**Your instructions:** Repeat each entry in the listing word for word.

START Records provided

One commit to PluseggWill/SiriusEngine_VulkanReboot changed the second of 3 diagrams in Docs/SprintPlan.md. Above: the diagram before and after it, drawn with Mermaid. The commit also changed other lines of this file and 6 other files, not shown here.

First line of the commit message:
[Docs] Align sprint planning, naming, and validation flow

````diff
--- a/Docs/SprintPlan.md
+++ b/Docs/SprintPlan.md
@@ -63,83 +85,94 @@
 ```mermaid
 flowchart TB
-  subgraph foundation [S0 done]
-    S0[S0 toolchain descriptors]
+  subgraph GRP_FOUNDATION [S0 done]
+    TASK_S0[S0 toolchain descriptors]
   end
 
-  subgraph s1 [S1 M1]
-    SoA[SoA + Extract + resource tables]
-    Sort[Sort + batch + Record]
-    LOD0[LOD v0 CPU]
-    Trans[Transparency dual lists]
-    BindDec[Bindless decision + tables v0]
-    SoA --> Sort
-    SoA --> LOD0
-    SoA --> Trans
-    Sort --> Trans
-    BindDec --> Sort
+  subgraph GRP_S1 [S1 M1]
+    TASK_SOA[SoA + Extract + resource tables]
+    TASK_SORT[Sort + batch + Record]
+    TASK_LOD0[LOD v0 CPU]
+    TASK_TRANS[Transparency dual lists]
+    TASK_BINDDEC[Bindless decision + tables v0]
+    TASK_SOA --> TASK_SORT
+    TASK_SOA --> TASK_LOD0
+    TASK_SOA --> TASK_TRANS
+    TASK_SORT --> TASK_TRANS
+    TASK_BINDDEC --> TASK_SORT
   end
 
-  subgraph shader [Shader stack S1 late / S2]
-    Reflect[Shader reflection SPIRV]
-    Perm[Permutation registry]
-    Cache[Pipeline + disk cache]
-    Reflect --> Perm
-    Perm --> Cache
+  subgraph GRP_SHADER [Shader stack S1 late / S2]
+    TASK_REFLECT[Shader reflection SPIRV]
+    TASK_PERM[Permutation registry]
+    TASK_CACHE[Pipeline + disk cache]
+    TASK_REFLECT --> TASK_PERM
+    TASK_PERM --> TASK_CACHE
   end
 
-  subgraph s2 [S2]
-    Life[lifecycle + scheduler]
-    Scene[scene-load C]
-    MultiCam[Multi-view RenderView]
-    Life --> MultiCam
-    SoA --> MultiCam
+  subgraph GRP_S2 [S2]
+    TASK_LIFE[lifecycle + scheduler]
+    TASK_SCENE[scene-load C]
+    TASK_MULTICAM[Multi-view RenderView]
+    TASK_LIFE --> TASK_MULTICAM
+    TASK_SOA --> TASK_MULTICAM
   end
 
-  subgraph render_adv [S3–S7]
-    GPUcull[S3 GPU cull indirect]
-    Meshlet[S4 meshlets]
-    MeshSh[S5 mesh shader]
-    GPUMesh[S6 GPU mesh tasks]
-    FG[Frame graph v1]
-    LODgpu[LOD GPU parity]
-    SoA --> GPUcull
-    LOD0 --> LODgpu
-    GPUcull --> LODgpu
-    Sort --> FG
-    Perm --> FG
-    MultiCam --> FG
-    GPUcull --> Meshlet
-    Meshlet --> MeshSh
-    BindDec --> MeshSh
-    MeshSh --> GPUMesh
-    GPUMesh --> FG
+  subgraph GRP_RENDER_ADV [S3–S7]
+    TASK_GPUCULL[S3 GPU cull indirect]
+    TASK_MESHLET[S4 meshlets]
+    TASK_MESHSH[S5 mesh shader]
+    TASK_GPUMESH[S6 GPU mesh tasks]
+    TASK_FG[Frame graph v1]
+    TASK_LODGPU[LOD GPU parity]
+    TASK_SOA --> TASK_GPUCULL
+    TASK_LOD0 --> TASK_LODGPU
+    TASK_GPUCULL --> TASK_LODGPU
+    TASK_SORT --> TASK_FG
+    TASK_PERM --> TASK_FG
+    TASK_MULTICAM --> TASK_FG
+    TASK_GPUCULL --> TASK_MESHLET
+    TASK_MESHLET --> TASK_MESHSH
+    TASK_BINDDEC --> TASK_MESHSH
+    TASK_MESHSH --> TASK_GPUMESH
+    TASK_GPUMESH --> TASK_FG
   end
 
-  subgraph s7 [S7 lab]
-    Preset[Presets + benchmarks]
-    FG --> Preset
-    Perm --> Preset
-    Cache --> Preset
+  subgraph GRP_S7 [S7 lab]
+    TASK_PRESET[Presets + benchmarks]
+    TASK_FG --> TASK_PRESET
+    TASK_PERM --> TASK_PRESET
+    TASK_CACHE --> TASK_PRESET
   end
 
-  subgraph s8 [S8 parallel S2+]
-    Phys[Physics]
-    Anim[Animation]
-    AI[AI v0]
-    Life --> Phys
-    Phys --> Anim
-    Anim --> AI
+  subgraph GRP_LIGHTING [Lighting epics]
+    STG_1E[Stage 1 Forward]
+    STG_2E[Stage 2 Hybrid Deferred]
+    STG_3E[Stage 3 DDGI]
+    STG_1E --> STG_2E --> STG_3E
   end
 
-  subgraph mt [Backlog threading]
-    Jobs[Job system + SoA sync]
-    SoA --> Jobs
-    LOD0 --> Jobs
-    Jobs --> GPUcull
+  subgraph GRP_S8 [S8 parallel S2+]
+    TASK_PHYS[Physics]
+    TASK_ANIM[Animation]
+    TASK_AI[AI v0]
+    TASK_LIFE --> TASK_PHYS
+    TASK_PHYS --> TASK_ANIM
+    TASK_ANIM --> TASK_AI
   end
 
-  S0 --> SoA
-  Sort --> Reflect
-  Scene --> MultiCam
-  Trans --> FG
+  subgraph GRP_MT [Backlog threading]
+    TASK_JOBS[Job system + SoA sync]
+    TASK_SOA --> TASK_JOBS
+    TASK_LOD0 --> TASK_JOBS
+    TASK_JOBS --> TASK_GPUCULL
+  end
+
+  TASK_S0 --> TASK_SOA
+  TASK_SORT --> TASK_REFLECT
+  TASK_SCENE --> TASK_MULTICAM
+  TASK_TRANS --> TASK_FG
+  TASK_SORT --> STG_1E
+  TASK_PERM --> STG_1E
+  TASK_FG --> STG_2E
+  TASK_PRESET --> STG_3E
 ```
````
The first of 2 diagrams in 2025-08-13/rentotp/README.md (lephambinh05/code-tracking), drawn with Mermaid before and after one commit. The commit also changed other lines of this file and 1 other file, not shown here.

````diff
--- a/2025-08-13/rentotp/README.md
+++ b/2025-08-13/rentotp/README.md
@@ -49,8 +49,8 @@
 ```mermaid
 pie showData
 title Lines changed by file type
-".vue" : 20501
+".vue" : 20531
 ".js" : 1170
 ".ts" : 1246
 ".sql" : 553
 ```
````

END Records provided

**Expected output:**
One commit to PluseggWill/SiriusEngine_VulkanReboot changed the second of 3 diagrams in Docs/SprintPlan.md. Above: the diagram before and after it, drawn with Mermaid. The commit also changed other lines of this file and 6 other files, not shown here.

First line of the commit message:
[Docs] Align sprint planning, naming, and validation flow

````diff
--- a/Docs/SprintPlan.md
+++ b/Docs/SprintPlan.md
@@ -63,83 +85,94 @@
 ```mermaid
 flowchart TB
-  subgraph foundation [S0 done]
-    S0[S0 toolchain descriptors]
+  subgraph GRP_FOUNDATION [S0 done]
+    TASK_S0[S0 toolchain descriptors]
   end
 
-  subgraph s1 [S1 M1]
-    SoA[SoA + Extract + resource tables]
-    Sort[Sort + batch + Record]
-    LOD0[LOD v0 CPU]
-    Trans[Transparency dual lists]
-    BindDec[Bindless decision + tables v0]
-    SoA --> Sort
-    SoA --> LOD0
-    SoA --> Trans
-    Sort --> Trans
-    BindDec --> Sort
+  subgraph GRP_S1 [S1 M1]
+    TASK_SOA[SoA + Extract + resource tables]
+    TASK_SORT[Sort + batch + Record]
+    TASK_LOD0[LOD v0 CPU]
+    TASK_TRANS[Transparency dual lists]
+    TASK_BINDDEC[Bindless decision + tables v0]
+    TASK_SOA --> TASK_SORT
+    TASK_SOA --> TASK_LOD0
+    TASK_SOA --> TASK_TRANS
+    TASK_SORT --> TASK_TRANS
+    TASK_BINDDEC --> TASK_SORT
   end
 
-  subgraph shader [Shader stack S1 late / S2]
-    Reflect[Shader reflection SPIRV]
-    Perm[Permutation registry]
-    Cache[Pipeline + disk cache]
-    Reflect --> Perm
-    Perm --> Cache
+  subgraph GRP_SHADER [Shader stack S1 late / S2]
+    TASK_REFLECT[Shader reflection SPIRV]
+    TASK_PERM[Permutation registry]
+    TASK_CACHE[Pipeline + disk cache]
+    TASK_REFLECT --> TASK_PERM
+    TASK_PERM --> TASK_CACHE
   end
 
-  subgraph s2 [S2]
-    Life[lifecycle + scheduler]
-    Scene[scene-load C]
-    MultiCam[Multi-view RenderView]
-    Life --> MultiCam
-    SoA --> MultiCam
+  subgraph GRP_S2 [S2]
+    TASK_LIFE[lifecycle + scheduler]
+    TASK_SCENE[scene-load C]
+    TASK_MULTICAM[Multi-view RenderView]
+    TASK_LIFE --> TASK_MULTICAM
+    TASK_SOA --> TASK_MULTICAM
   end
 
-  subgraph render_adv [S3–S7]
-    GPUcull[S3 GPU cull indirect]
-    Meshlet[S4 meshlets]
-    MeshSh[S5 mesh shader]
-    GPUMesh[S6 GPU mesh tasks]
-    FG[Frame graph v1]
-    LODgpu[LOD GPU parity]
-    SoA --> GPUcull
-    LOD0 --> LODgpu
-    GPUcull --> LODgpu
-    Sort --> FG
-    Perm --> FG
-    MultiCam --> FG
-    GPUcull --> Meshlet
-    Meshlet --> MeshSh
-    BindDec --> MeshSh
-    MeshSh --> GPUMesh
-    GPUMesh --> FG
+  subgraph GRP_RENDER_ADV [S3–S7]
+    TASK_GPUCULL[S3 GPU cull indirect]
+    TASK_MESHLET[S4 meshlets]
+    TASK_MESHSH[S5 mesh shader]
+    TASK_GPUMESH[S6 GPU mesh tasks]
+    TASK_FG[Frame graph v1]
+    TASK_LODGPU[LOD GPU parity]
+    TASK_SOA --> TASK_GPUCULL
+    TASK_LOD0 --> TASK_LODGPU
+    TASK_GPUCULL --> TASK_LODGPU
+    TASK_SORT --> TASK_FG
+    TASK_PERM --> TASK_FG
+    TASK_MULTICAM --> TASK_FG
+    TASK_GPUCULL --> TASK_MESHLET
+    TASK_MESHLET --> TASK_MESHSH
+    TASK_BINDDEC --> TASK_MESHSH
+    TASK_MESHSH --> TASK_GPUMESH
+    TASK_GPUMESH --> TASK_FG
   end
 
-  subgraph s7 [S7 lab]
-    Preset[Presets + benchmarks]
-    FG --> Preset
-    Perm --> Preset
-    Cache --> Preset
+  subgraph GRP_S7 [S7 lab]
+    TASK_PRESET[Presets + benchmarks]
+    TASK_FG --> TASK_PRESET
+    TASK_PERM --> TASK_PRESET
+    TASK_CACHE --> TASK_PRESET
   end
 
-  subgraph s8 [S8 parallel S2+]
-    Phys[Physics]
-    Anim[Animation]
-    AI[AI v0]
-    Life --> Phys
-    Phys --> Anim
-    Anim --> AI
+  subgraph GRP_LIGHTING [Lighting epics]
+    STG_1E[Stage 1 Forward]
+    STG_2E[Stage 2 Hybrid Deferred]
+    STG_3E[Stage 3 DDGI]
+    STG_1E --> STG_2E --> STG_3E
   end
 
-  subgraph mt [Backlog threading]
-    Jobs[Job system + SoA sync]
-    SoA --> Jobs
-    LOD0 --> Jobs
-    Jobs --> GPUcull
+  subgraph GRP_S8 [S8 parallel S2+]
+    TASK_PHYS[Physics]
+    TASK_ANIM[Animation]
+    TASK_AI[AI v0]
+    TASK_LIFE --> TASK_PHYS
+    TASK_PHYS --> TASK_ANIM
+    TASK_ANIM --> TASK_AI
   end
 
-  S0 --> SoA
-  Sort --> Reflect
-  Scene --> MultiCam
-  Trans --> FG
+  subgraph GRP_MT [Backlog threading]
+    TASK_JOBS[Job system + SoA sync]
+    TASK_SOA --> TASK_JOBS
+    TASK_LOD0 --> TASK_JOBS
+    TASK_JOBS --> TASK_GPUCULL
+  end
+
+  TASK_S0 --> TASK_SOA
+  TASK_SORT --> TASK_REFLECT
+  TASK_SCENE --> TASK_MULTICAM
+  TASK_TRANS --> TASK_FG
+  TASK_SORT --> STG_1E
+  TASK_PERM --> STG_1E
+  TASK_FG --> STG_2E
+  TASK_PRESET --> STG_3E
 ```
````
The first of 2 diagrams in 2025-08-13/rentotp/README.md (lephambinh05/code-tracking), drawn with Mermaid before and after one commit. The commit also changed other lines of this file and 1 other file, not shown here.

````diff
--- a/2025-08-13/rentotp/README.md
+++ b/2025-08-13/rentotp/README.md
@@ -49,8 +49,8 @@
 ```mermaid
 pie showData
 title Lines changed by file type
-".vue" : 20501
+".vue" : 20531
 ".js" : 1170
 ".ts" : 1246
 ".sql" : 553
 ```
````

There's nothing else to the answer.